• **TASK ITEM**:
All records after this line are to be returned verbatim.

** SUPPLIED DATA follows **

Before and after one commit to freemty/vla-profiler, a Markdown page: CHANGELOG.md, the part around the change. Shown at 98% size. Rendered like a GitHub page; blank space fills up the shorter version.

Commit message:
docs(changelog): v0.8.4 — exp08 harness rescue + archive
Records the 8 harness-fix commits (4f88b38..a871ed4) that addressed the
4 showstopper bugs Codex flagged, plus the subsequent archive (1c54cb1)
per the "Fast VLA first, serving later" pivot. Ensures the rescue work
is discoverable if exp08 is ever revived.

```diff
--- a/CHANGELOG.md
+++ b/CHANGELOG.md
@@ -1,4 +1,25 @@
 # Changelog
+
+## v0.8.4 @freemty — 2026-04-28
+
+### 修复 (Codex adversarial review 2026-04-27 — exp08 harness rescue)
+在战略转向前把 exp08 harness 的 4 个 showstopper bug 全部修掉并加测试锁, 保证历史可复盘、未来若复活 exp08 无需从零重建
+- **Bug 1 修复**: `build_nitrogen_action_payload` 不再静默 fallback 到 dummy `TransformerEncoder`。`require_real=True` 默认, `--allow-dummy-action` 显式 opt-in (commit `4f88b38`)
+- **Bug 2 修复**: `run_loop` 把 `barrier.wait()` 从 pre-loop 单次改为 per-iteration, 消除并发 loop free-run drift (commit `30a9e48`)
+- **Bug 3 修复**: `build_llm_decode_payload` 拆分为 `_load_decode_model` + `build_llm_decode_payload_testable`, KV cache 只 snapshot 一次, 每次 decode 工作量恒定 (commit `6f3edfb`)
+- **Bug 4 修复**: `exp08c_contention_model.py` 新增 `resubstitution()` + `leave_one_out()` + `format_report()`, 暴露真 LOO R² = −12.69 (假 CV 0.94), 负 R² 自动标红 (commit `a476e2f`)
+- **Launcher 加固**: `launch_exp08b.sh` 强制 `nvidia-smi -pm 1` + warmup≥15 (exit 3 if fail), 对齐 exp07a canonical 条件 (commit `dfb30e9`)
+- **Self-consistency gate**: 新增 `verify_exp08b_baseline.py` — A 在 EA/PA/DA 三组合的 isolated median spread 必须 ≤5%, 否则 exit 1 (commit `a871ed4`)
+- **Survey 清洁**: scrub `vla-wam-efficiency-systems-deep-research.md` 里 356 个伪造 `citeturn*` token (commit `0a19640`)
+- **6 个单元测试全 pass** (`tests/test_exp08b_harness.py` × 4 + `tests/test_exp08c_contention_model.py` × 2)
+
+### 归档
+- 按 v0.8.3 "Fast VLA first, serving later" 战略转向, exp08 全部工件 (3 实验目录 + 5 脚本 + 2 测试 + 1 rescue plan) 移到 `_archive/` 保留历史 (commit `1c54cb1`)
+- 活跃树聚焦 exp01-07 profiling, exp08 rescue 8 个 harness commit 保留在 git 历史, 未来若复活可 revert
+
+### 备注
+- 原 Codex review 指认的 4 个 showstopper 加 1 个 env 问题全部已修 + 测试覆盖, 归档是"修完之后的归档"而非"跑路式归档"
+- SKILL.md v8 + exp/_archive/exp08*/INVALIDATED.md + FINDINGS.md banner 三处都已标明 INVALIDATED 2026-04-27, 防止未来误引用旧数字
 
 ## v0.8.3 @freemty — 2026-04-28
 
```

** End of SUPPLIED DATA **

• **REPLY**:
Before and after one commit to freemty/vla-profiler, a Markdown page: CHANGELOG.md, the part around the change. Shown at 98% size. Rendered like a GitHub page; blank space fills up the shorter version.

Commit message:
docs(changelog): v0.8.4 — exp08 harness rescue + archive
Records the 8 harness-fix commits (4f88b38..a871ed4) that addressed the
4 showstopper bugs Codex flagged, plus the subsequent archive (1c54cb1)
per the "Fast VLA first, serving later" pivot. Ensures the rescue work
is discoverable if exp08 is ever revived.

```diff
--- a/CHANGELOG.md
+++ b/CHANGELOG.md
@@ -1,4 +1,25 @@
 # Changelog
+
+## v0.8.4 @freemty — 2026-04-28
+
+### 修复 (Codex adversarial review 2026-04-27 — exp08 harness rescue)
+在战略转向前把 exp08 harness 的 4 个 showstopper bug 全部修掉并加测试锁, 保证历史可复盘、未来若复活 exp08 无需从零重建
+- **Bug 1 修复**: `build_nitrogen_action_payload` 不再静默 fallback 到 dummy `TransformerEncoder`。`require_real=True` 默认, `--allow-dummy-action` 显式 opt-in (commit `4f88b38`)
+- **Bug 2 修复**: `run_loop` 把 `barrier.wait()` 从 pre-loop 单次改为 per-iteration, 消除并发 loop free-run drift (commit `30a9e48`)
+- **Bug 3 修复**: `build_llm_decode_payload` 拆分为 `_load_decode_model` + `build_llm_decode_payload_testable`, KV cache 只 snapshot 一次, 每次 decode 工作量恒定 (commit `6f3edfb`)
+- **Bug 4 修复**: `exp08c_contention_model.py` 新增 `resubstitution()` + `leave_one_out()` + `format_report()`, 暴露真 LOO R² = −12.69 (假 CV 0.94), 负 R² 自动标红 (commit `a476e2f`)
+- **Launcher 加固**: `launch_exp08b.sh` 强制 `nvidia-smi -pm 1` + warmup≥15 (exit 3 if fail), 对齐 exp07a canonical 条件 (commit `dfb30e9`)
+- **Self-consistency gate**: 新增 `verify_exp08b_baseline.py` — A 在 EA/PA/DA 三组合的 isolated median spread 必须 ≤5%, 否则 exit 1 (commit `a871ed4`)
+- **Survey 清洁**: scrub `vla-wam-efficiency-systems-deep-research.md` 里 356 个伪造 `citeturn*` token (commit `0a19640`)
+- **6 个单元测试全 pass** (`tests/test_exp08b_harness.py` × 4 + `tests/test_exp08c_contention_model.py` × 2)
+
+### 归档
+- 按 v0.8.3 "Fast VLA first, serving later" 战略转向, exp08 全部工件 (3 实验目录 + 5 脚本 + 2 测试 + 1 rescue plan) 移到 `_archive/` 保留历史 (commit `1c54cb1`)
+- 活跃树聚焦 exp01-07 profiling, exp08 rescue 8 个 harness commit 保留在 git 历史, 未来若复活可 revert
+
+### 备注
+- 原 Codex review 指认的 4 个 showstopper 加 1 个 env 问题全部已修 + 测试覆盖, 归档是"修完之后的归档"而非"跑路式归档"
+- SKILL.md v8 + exp/_archive/exp08*/INVALIDATED.md + FINDINGS.md banner 三处都已标明 INVALIDATED 2026-04-27, 防止未来误引用旧数字
 
 ## v0.8.3 @freemty — 2026-04-28
 
```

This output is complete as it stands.